• _ASSIGNMENT_: Every single entry that follows is to be retyped exactly.

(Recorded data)
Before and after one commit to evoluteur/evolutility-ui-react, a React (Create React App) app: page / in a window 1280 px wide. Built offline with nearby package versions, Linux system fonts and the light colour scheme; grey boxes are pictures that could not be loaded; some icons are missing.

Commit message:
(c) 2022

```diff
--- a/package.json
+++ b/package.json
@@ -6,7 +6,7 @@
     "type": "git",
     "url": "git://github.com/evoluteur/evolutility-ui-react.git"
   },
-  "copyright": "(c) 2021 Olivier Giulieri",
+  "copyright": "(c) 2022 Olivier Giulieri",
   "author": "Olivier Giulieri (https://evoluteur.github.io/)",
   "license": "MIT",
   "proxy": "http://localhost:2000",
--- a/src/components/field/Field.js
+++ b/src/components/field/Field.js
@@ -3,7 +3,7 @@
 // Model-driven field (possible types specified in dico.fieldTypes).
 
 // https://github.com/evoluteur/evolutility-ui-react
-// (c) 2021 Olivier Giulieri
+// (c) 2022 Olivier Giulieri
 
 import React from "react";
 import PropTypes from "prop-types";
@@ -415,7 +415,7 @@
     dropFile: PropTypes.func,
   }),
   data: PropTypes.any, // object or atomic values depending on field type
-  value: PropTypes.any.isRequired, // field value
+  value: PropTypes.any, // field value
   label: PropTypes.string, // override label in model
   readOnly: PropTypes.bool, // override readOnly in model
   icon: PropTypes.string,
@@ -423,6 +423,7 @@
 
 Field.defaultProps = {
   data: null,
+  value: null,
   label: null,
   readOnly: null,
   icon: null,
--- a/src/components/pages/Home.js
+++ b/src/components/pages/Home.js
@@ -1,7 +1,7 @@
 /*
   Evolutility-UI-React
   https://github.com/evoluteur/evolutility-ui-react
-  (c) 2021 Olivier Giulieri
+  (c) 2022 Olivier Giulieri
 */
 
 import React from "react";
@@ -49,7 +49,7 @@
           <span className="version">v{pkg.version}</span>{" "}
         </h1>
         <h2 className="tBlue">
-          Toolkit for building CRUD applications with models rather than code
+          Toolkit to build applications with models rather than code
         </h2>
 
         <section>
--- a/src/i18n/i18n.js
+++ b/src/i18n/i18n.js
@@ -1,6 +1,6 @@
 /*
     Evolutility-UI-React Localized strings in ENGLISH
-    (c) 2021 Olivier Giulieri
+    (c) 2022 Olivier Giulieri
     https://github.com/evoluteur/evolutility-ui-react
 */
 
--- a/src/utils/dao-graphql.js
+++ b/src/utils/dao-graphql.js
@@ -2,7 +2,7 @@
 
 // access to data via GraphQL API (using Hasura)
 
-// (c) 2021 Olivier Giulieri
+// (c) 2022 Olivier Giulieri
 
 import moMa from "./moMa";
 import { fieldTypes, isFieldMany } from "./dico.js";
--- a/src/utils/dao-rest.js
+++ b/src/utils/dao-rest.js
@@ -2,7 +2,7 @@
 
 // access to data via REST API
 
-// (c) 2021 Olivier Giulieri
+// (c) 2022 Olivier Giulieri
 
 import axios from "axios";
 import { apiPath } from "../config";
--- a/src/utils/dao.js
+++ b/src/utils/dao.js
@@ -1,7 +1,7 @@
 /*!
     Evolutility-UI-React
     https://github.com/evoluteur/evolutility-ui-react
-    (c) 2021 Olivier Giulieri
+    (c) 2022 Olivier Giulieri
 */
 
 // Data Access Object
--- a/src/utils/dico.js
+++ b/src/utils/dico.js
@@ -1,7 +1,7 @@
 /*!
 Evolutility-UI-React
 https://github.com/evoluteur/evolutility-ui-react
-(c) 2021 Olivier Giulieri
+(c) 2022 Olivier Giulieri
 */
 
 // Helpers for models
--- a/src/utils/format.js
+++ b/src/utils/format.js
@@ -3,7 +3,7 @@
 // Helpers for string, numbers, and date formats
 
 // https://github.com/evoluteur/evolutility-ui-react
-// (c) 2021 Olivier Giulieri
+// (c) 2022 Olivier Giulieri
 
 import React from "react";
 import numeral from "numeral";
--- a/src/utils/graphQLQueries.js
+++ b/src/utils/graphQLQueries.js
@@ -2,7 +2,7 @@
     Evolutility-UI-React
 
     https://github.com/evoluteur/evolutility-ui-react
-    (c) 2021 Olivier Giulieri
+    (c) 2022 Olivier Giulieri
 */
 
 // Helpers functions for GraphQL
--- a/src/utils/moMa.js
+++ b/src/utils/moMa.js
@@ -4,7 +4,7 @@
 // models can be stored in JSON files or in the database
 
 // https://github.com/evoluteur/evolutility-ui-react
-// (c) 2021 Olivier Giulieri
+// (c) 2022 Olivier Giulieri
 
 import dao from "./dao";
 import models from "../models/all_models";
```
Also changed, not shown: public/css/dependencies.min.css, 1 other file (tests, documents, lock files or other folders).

• _RESULT FOR THIS TASK_:
Before and after one commit to evoluteur/evolutility-ui-react, a React (Create React App) app: page / in a window 1280 px wide. Built offline with nearby package versions, Linux system fonts and the light colour scheme; grey boxes are pictures that could not be loaded; some icons are missing.

Commit message:
(c) 2022

```diff
--- a/package.json
+++ b/package.json
@@ -6,7 +6,7 @@
     "type": "git",
     "url": "git://github.com/evoluteur/evolutility-ui-react.git"
   },
-  "copyright": "(c) 2021 Olivier Giulieri",
+  "copyright": "(c) 2022 Olivier Giulieri",
   "author": "Olivier Giulieri (https://evoluteur.github.io/)",
   "license": "MIT",
   "proxy": "http://localhost:2000",
--- a/src/components/field/Field.js
+++ b/src/components/field/Field.js
@@ -3,7 +3,7 @@
 // Model-driven field (possible types specified in dico.fieldTypes).
 
 // https://github.com/evoluteur/evolutility-ui-react
-// (c) 2021 Olivier Giulieri
+// (c) 2022 Olivier Giulieri
 
 import React from "react";
 import PropTypes from "prop-types";
@@ -415,7 +415,7 @@
     dropFile: PropTypes.func,
   }),
   data: PropTypes.any, // object or atomic values depending on field type
-  value: PropTypes.any.isRequired, // field value
+  value: PropTypes.any, // field value
   label: PropTypes.string, // override label in model
   readOnly: PropTypes.bool, // override readOnly in model
   icon: PropTypes.string,
@@ -423,6 +423,7 @@
 
 Field.defaultProps = {
   data: null,
+  value: null,
   label: null,
   readOnly: null,
   icon: null,
--- a/src/components/pages/Home.js
+++ b/src/components/pages/Home.js
@@ -1,7 +1,7 @@
 /*
   Evolutility-UI-React
   https://github.com/evoluteur/evolutility-ui-react
-  (c) 2021 Olivier Giulieri
+  (c) 2022 Olivier Giulieri
 */
 
 import React from "react";
@@ -49,7 +49,7 @@
           <span className="version">v{pkg.version}</span>{" "}
         </h1>
         <h2 className="tBlue">
-          Toolkit for building CRUD applications with models rather than code
+          Toolkit to build applications with models rather than code
         </h2>
 
         <section>
--- a/src/i18n/i18n.js
+++ b/src/i18n/i18n.js
@@ -1,6 +1,6 @@
 /*
     Evolutility-UI-React Localized strings in ENGLISH
-    (c) 2021 Olivier Giulieri
+    (c) 2022 Olivier Giulieri
     https://github.com/evoluteur/evolutility-ui-react
 */
 
--- a/src/utils/dao-graphql.js
+++ b/src/utils/dao-graphql.js
@@ -2,7 +2,7 @@
 
 // access to data via GraphQL API (using Hasura)
 
-// (c) 2021 Olivier Giulieri
+// (c) 2022 Olivier Giulieri
 
 import moMa from "./moMa";
 import { fieldTypes, isFieldMany } from "./dico.js";
--- a/src/utils/dao-rest.js
+++ b/src/utils/dao-rest.js
@@ -2,7 +2,7 @@
 
 // access to data via REST API
 
-// (c) 2021 Olivier Giulieri
+// (c) 2022 Olivier Giulieri
 
 import axios from "axios";
 import { apiPath } from "../config";
--- a/src/utils/dao.js
+++ b/src/utils/dao.js
@@ -1,7 +1,7 @@
 /*!
     Evolutility-UI-React
     https://github.com/evoluteur/evolutility-ui-react
-    (c) 2021 Olivier Giulieri
+    (c) 2022 Olivier Giulieri
 */
 
 // Data Access Object
--- a/src/utils/dico.js
+++ b/src/utils/dico.js
@@ -1,7 +1,7 @@
 /*!
 Evolutility-UI-React
 https://github.com/evoluteur/evolutility-ui-react
-(c) 2021 Olivier Giulieri
+(c) 2022 Olivier Giulieri
 */
 
 // Helpers for models
--- a/src/utils/format.js
+++ b/src/utils/format.js
@@ -3,7 +3,7 @@
 // Helpers for string, numbers, and date formats
 
 // https://github.com/evoluteur/evolutility-ui-react
-// (c) 2021 Olivier Giulieri
+// (c) 2022 Olivier Giulieri
 
 import React from "react";
 import numeral from "numeral";
--- a/src/utils/graphQLQueries.js
+++ b/src/utils/graphQLQueries.js
@@ -2,7 +2,7 @@
     Evolutility-UI-React
 
     https://github.com/evoluteur/evolutility-ui-react
-    (c) 2021 Olivier Giulieri
+    (c) 2022 Olivier Giulieri
 */
 
 // Helpers functions for GraphQL
--- a/src/utils/moMa.js
+++ b/src/utils/moMa.js
@@ -4,7 +4,7 @@
 // models can be stored in JSON files or in the database
 
 // https://github.com/evoluteur/evolutility-ui-react
-// (c) 2021 Olivier Giulieri
+// (c) 2022 Olivier Giulieri
 
 import dao from "./dao";
 import models from "../models/all_models";
```
Also changed, not shown: public/css/dependencies.min.css, 1 other file (tests, documents, lock files or other folders).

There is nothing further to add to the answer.